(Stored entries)
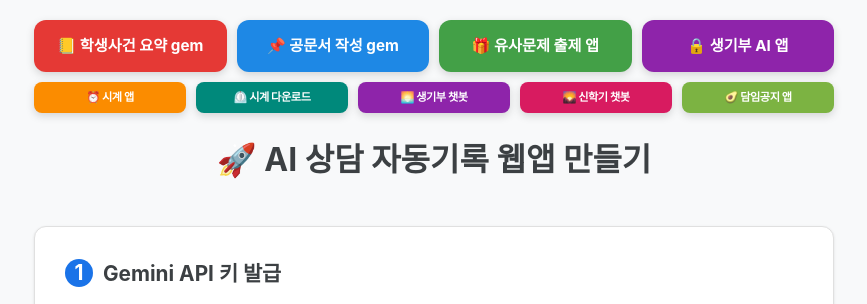
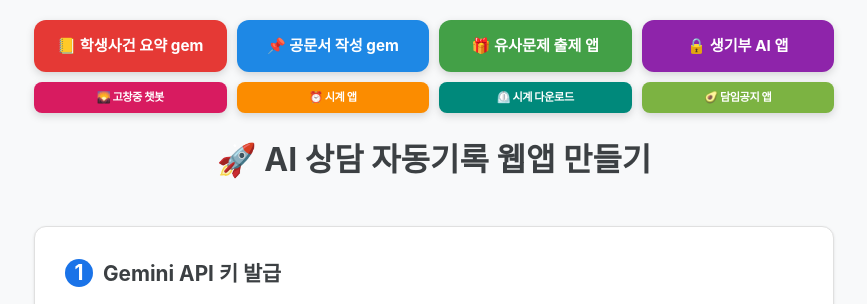
Before and after one commit to stringweek-cyber/counseling-app, a plain HTML site: page index.html in a window 1280 px wide. Shown: the top 304 px of the page, without its empty margins (206-1073 px from the left). Drawn offline with Linux system fonts and the light colour scheme.

Commit message:
Update index.html

```diff
--- a/index.html
+++ b/index.html
@@ -188,19 +188,16 @@
         <a href="https://script.google.com/macros/s/AKfycbyr0VPJF7GjEg2XraXelDDAJxv848vUrOehEZdru8XRSLGWXMnJSZ_l1i4DkzVUvSPhQQ/exec" target="_blank" class="ql-btn ql-purple">🔒 생기부 AI 앱</a>
     </div>
 
-    <!-- 2번째 줄 버튼 (슬림, 2줄 텍스트) -->
+    <!-- 2번째 줄 버튼: 고창중 챗봇 맨 왼쪽, 생기부 챗봇 삭제 -->
     <div class="quick-links">
+        <a href="https://notebooklm.google.com/notebook/6bb90b68-30f1-43cf-887a-d0c570df81c6/preview" target="_blank" class="ql-btn slim ql-pink">
+            🌄 고창중 챗봇
+        </a>
         <a href="https://stringweek-cyber.github.io/timer/" target="_blank" class="ql-btn slim ql-orange">
             ⏰ 시계 앱
         </a>
         <a href="image_clock.png" download class="ql-btn slim ql-teal">
             ⏲️ 시계 다운로드
-        </a>
-        <a href="https://notebooklm.google.com/notebook/8fcfb894-794b-4d77-b61f-5099da558bc5/preview" target="_blank" class="ql-btn slim ql-purple">
-            🌅 생기부 챗봇
-        </a>
-        <a href="https://notebooklm.google.com/notebook/6bb90b68-30f1-43cf-887a-d0c570df81c6/preview" target="_blank" class="ql-btn slim ql-pink">
-            🌄 신학기 챗봇
         </a>
         <button onclick="document.getElementById('qrModal').classList.add('active')" class="ql-btn slim ql-lime">
             🥑 담임공지 앱
```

**What this task involves:**
Quote the preceding records in their entirety, excluding every picture.

**Output for this exercise:**
Before and after one commit to stringweek-cyber/counseling-app, a plain HTML site: page index.html in a window 1280 px wide. Shown: the top 304 px of the page, without its empty margins (206-1073 px from the left). Drawn offline with Linux system fonts and the light colour scheme.

Commit message:
Update index.html

```diff
--- a/index.html
+++ b/index.html
@@ -188,19 +188,16 @@
         <a href="https://script.google.com/macros/s/AKfycbyr0VPJF7GjEg2XraXelDDAJxv848vUrOehEZdru8XRSLGWXMnJSZ_l1i4DkzVUvSPhQQ/exec" target="_blank" class="ql-btn ql-purple">🔒 생기부 AI 앱</a>
     </div>
 
-    <!-- 2번째 줄 버튼 (슬림, 2줄 텍스트) -->
+    <!-- 2번째 줄 버튼: 고창중 챗봇 맨 왼쪽, 생기부 챗봇 삭제 -->
     <div class="quick-links">
+        <a href="https://notebooklm.google.com/notebook/6bb90b68-30f1-43cf-887a-d0c570df81c6/preview" target="_blank" class="ql-btn slim ql-pink">
+            🌄 고창중 챗봇
+        </a>
         <a href="https://stringweek-cyber.github.io/timer/" target="_blank" class="ql-btn slim ql-orange">
             ⏰ 시계 앱
         </a>
         <a href="image_clock.png" download class="ql-btn slim ql-teal">
             ⏲️ 시계 다운로드
-        </a>
-        <a href="https://notebooklm.google.com/notebook/8fcfb894-794b-4d77-b61f-5099da558bc5/preview" target="_blank" class="ql-btn slim ql-purple">
-            🌅 생기부 챗봇
-        </a>
-        <a href="https://notebooklm.google.com/notebook/6bb90b68-30f1-43cf-887a-d0c570df81c6/preview" target="_blank" class="ql-btn slim ql-pink">
-            🌄 신학기 챗봇
         </a>
         <button onclick="document.getElementById('qrModal').classList.add('active')" class="ql-btn slim ql-lime">
             🥑 담임공지 앱
```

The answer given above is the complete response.